Enclosure Integrity testing is vital to ensure that your fire suppression system functions optimally.
Your gas suppression system will only work effectively if the protected room has only limited leakage. If the room leaks, the fire suppression agent will escape before the fire is effectively controlled.
With any gas fire suppression system the room must be sufficiently air tight to hold these gases at the designed concentration while they suppress the fire. Building joints and cable penetrations move over time introducing leak points that may not be noticed during normal building inspections. Building maintenance activities may also inadvertently create places where gases can leak.
How it works

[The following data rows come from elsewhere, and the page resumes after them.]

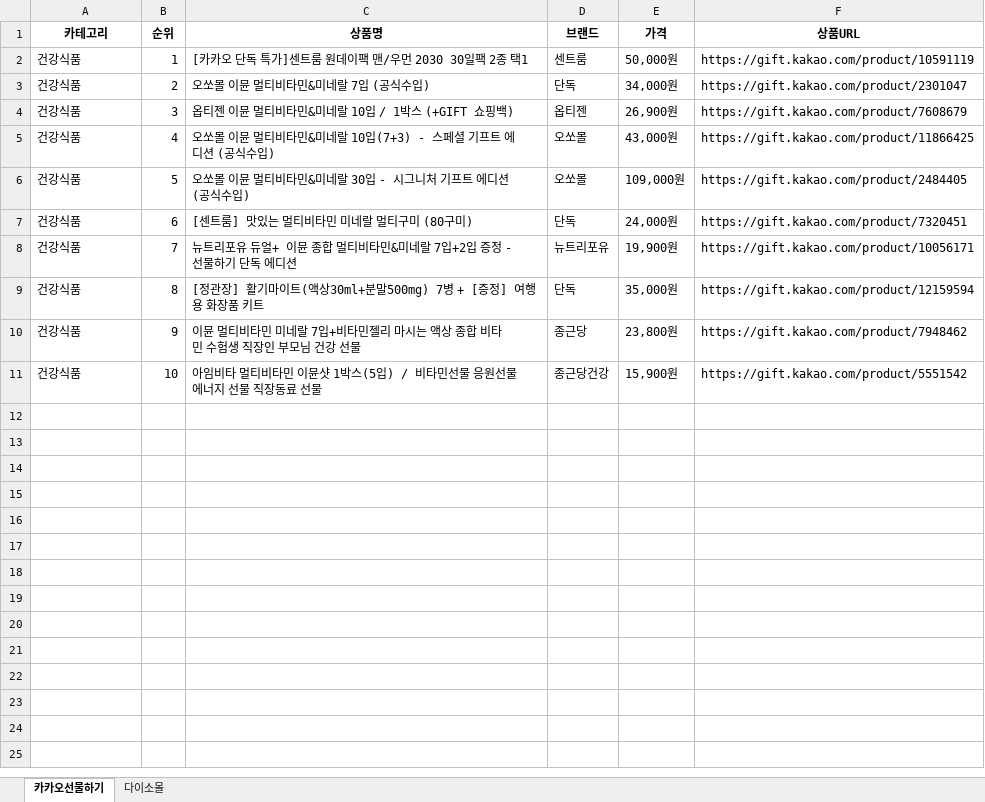
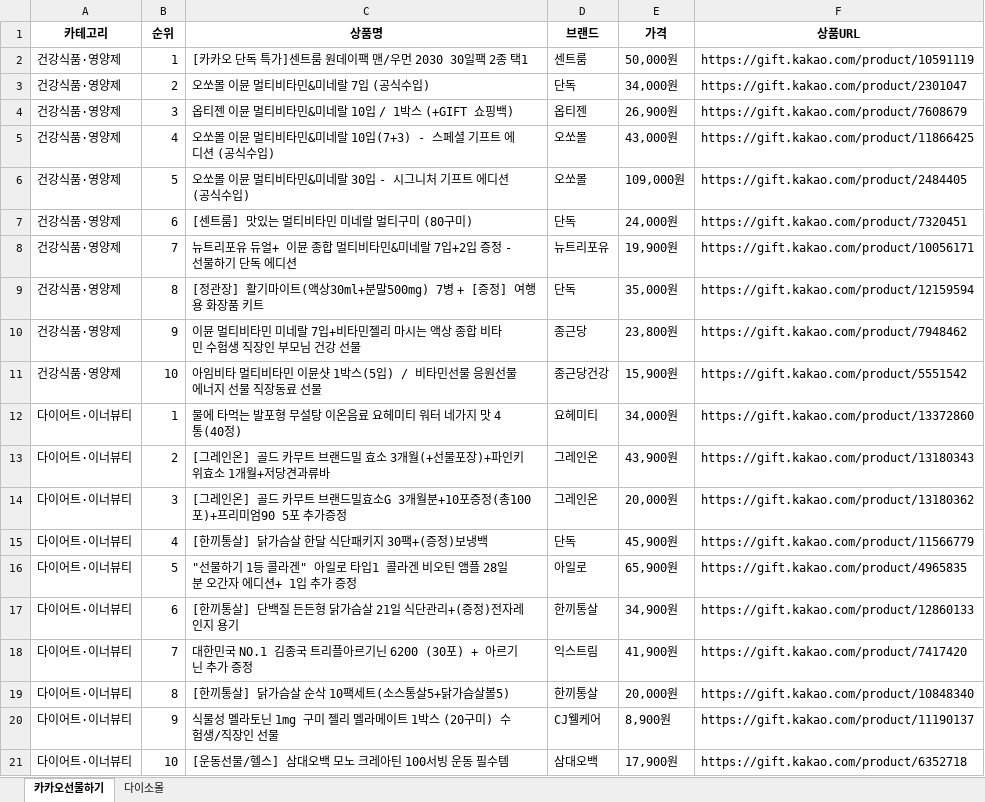
Before and after one commit to primexx98-sudo/Health-Ranking, an Excel workbook: data/daily/2026-06-25.xlsx, sheet 카카오선물하기, drawn as a sheet; values as stored, in another font and other column widths than the file's, no borders; the diff names each change by its address in the sheet, - before the commit and + after, or states it on an @@ line.

```diff
--- a/data/daily/2026-06-25.xlsx (sheet 카카오선물하기)
+++ b/data/daily/2026-06-25.xlsx (sheet 카카오선물하기)
-A2:A11 (카테고리): 건강식품
+A2:A11 (카테고리): 건강식품·영양제
+row 12: 다이어트·이너뷰티 | 1 | 물에 타먹는 발포형 무설탕 이온음료 요헤미티 워터 네가지 맛 4통(40정) | 요헤미티 | 34,000원 | https://gift.kakao.com/product/13372860
+row 13: 다이어트·이너뷰티 | 2 | [그레인온] 골드 카무트 브랜드밀 효소 3개월(+선물포장)+파인키위효소 1개월+저당견과류바 | 그레인온 | 43,900원 | https://gift.kakao.com/product/13180343
+row 14: 다이어트·이너뷰티 | 3 | [그레인온] 골드 카무트 브랜드밀효소G 3개월분+10포증정(총100포)+프리미엄90 5포 추가증정 | 그레인온 | 20,000원 | https://gift.kakao.com/product/13180362
+row 15: 다이어트·이너뷰티 | 4 | [한끼통살] 닭가슴살 한달 식단패키지 30팩+(증정)보냉백 | 단독 | 45,900원 | https://gift.kakao.com/product/11566779
+row 16: 다이어트·이너뷰티 | 5 | "선물하기 1등 콜라겐" 아일로 타입1 콜라겐 비오틴 앰플 28일분 오간자 에디션+ 1입 추가 증정 | 아일로 | 65,900원 | https://gift.kakao.com/product/4965835
+row 17: 다이어트·이너뷰티 | 6 | [한끼통살] 단백질 든든형 닭가슴살 21일 식단관리+(증정)전자레인지 용기 | 한끼통살 | 34,900원 | https://gift.kakao.com/product/12860133
+row 18: 다이어트·이너뷰티 | 7 | 대한민국 NO.1 김종국 트리플아르기닌 6200 (30포) + 아르기닌 추가 증정 | 익스트림 | 41,900원 | https://gift.kakao.com/product/7417420
+row 19: 다이어트·이너뷰티 | 8 | [한끼통살] 닭가슴살 순삭 10팩세트(소스통살5+닭가슴살볼5) | 한끼통살 | 20,000원 | https://gift.kakao.com/product/10848340
+row 20: 다이어트·이너뷰티 | 9 | 식물성 멜라토닌 1mg 구미 젤리 멜라메이트 1박스 (20구미) 수험생/직장인 선물 | CJ웰케어 | 8,900원 | https://gift.kakao.com/product/11190137
+row 21: 다이어트·이너뷰티 | 10 | [운동선물/헬스] 삼대오백 모노 크레아틴 100서빙 운동 필수템 | 삼대오백 | 17,900원 | https://gift.kakao.com/product/6352718
```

Enclosure integrity testing uses a Door Fan (blower door) to measure the total leakage area of rooms protected by fire suppression systems. The measured leakage area from the Door Fan test can then be used to estimate retention times for various clean agent fire extinguishing systems installed in the protected room. Procedures for conducting enclosure integrity tests with a Door Fan are contained in Appendix C of NFPA 2001.
The specially designed calibrated fan is temporarily mounted in a doorway using the Door Panel. The fan is used to blow air into or out of a room, or building, to measure the air leakage of the protected enclosure. The gauge measures the pressure across the calibrated fan and calculates the flow or other values of interest (such as equivalent leakage area).
The Blower Door Systems measure the amount of air leakage by establishing a pressure difference between the inside and the outside of an enclosure. The pressure difference forces air to leak through all of the holes in the exterior envelope of the enclosure. The amount of air flow that is required to maintain a constant pressure difference is equal to the amount of air that is leaking from the enclosure. A specially designed gauge can thus be used to measure the pressure difference and calculate the amount of air flowing through the calibrated fan, which can then be used to determine the total size of all those leaks.
Once the leakage is quantified, the results are entered into FanTestic Integrity software which will calculate how long an acceptable concentration will be maintained (called the hold time) based on formulas in either the NFPA or the ISO standard. The software also makes the calculations to predict how much pressure will develop in an enclosure when the gas discharges, and the required size of additional venting to reduce the overpressure to an acceptable level.
Integrity Testing can be scheduled at a time that will not disrupt your normal operations. It is an essential, yet simple, component of your fire protection system.
Approved Protection Systems is a Certified Level 3 Enclosure Integrity Tester through Retro Tec.